Records contained in a dataset:
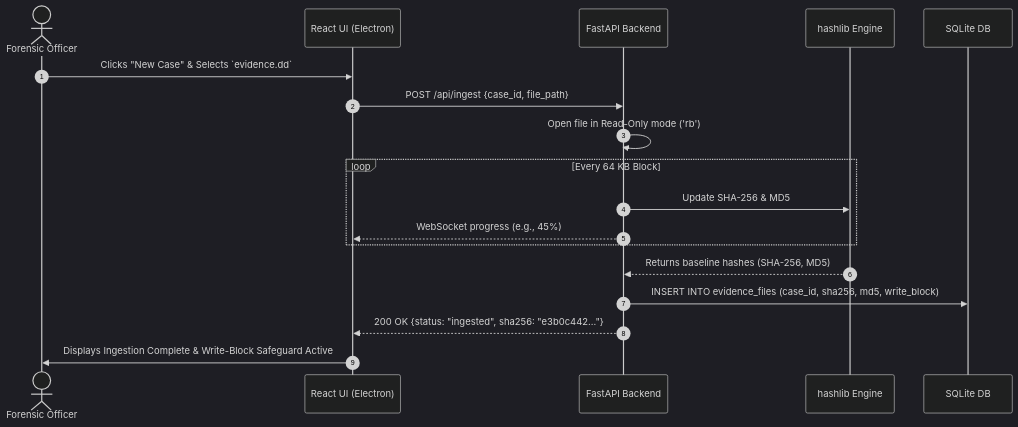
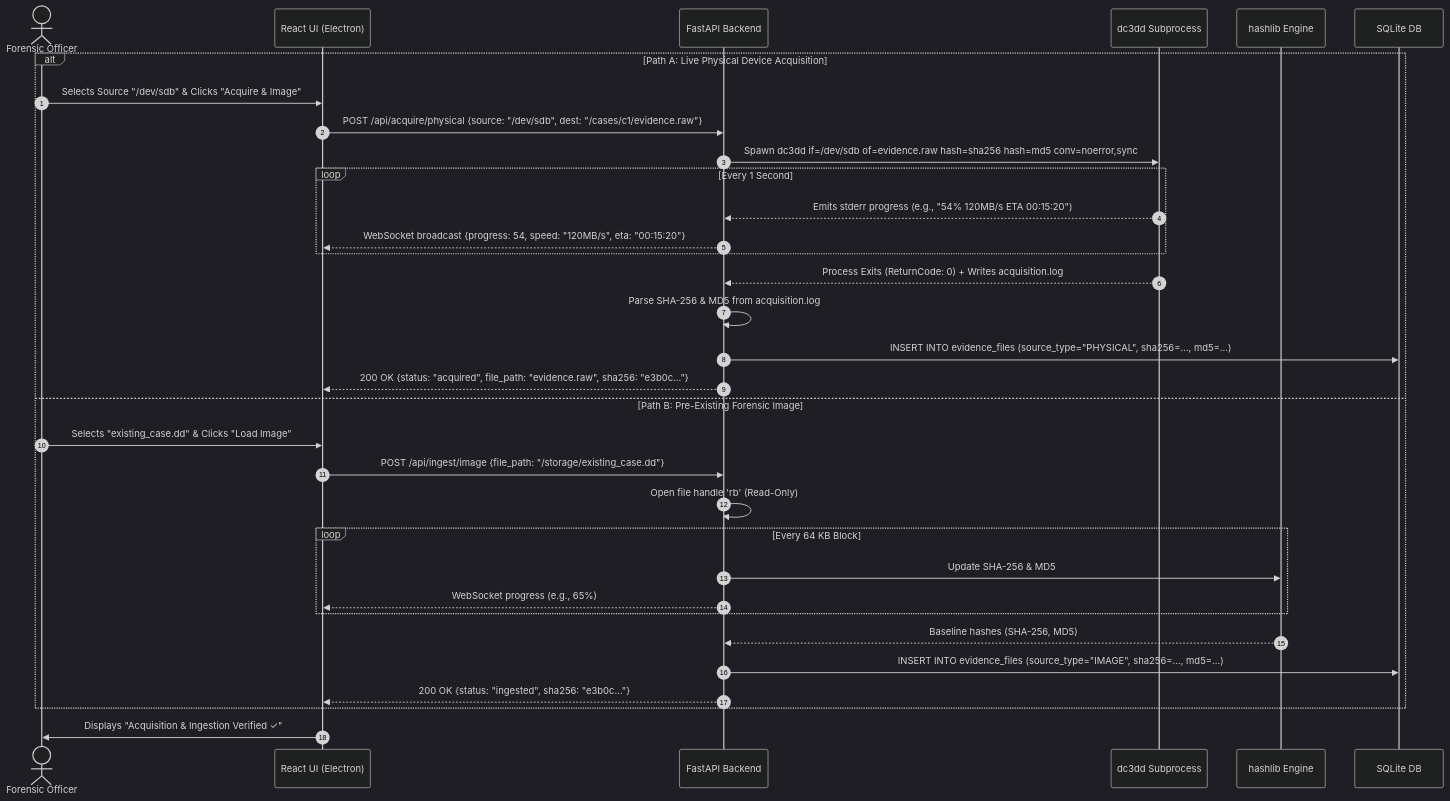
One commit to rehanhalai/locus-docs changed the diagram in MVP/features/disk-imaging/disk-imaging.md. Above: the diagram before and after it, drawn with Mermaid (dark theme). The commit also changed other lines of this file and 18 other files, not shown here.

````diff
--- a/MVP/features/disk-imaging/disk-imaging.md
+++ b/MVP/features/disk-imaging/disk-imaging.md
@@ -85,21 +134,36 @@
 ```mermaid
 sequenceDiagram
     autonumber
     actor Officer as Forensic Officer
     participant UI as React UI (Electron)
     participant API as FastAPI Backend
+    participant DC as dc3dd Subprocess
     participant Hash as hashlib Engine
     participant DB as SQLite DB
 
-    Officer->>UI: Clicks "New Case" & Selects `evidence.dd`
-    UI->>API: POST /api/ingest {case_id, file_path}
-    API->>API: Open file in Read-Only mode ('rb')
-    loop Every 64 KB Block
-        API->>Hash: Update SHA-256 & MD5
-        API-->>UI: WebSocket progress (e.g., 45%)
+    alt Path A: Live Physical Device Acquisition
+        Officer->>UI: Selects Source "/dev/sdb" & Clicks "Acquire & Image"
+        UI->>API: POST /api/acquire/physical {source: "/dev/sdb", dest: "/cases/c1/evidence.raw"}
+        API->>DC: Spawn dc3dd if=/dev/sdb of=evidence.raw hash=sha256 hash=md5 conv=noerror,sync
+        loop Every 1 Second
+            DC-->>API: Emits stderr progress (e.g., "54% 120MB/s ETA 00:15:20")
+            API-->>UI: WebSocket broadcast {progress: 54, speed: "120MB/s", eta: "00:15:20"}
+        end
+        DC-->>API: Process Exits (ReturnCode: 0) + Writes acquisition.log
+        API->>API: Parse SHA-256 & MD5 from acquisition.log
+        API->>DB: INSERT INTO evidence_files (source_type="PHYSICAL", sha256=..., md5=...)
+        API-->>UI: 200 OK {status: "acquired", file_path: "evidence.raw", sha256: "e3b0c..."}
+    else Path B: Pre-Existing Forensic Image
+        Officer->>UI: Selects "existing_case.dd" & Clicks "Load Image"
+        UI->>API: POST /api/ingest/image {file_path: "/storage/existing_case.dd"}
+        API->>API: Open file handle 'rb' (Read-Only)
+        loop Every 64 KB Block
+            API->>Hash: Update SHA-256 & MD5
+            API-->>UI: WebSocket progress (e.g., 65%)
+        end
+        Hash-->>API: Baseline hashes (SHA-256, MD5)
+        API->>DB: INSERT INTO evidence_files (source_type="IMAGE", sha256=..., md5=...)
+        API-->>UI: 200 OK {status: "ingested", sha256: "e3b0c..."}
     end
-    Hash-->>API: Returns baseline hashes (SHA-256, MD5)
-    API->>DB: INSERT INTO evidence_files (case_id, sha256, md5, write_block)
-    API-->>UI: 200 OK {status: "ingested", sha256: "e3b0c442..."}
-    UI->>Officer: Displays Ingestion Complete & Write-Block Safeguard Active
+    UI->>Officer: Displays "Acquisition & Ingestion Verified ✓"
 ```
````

EXERCISE BRIEF: Reproduce, word for word, the lines of the data from the one that contains "Write-Block Safeguard Active" to the end, both ends included.

ANSWER AREA:
-    UI->>Officer: Displays Ingestion Complete & Write-Block Safeguard Active
+    UI->>Officer: Displays "Acquisition & Ingestion Verified ✓"
 ```
````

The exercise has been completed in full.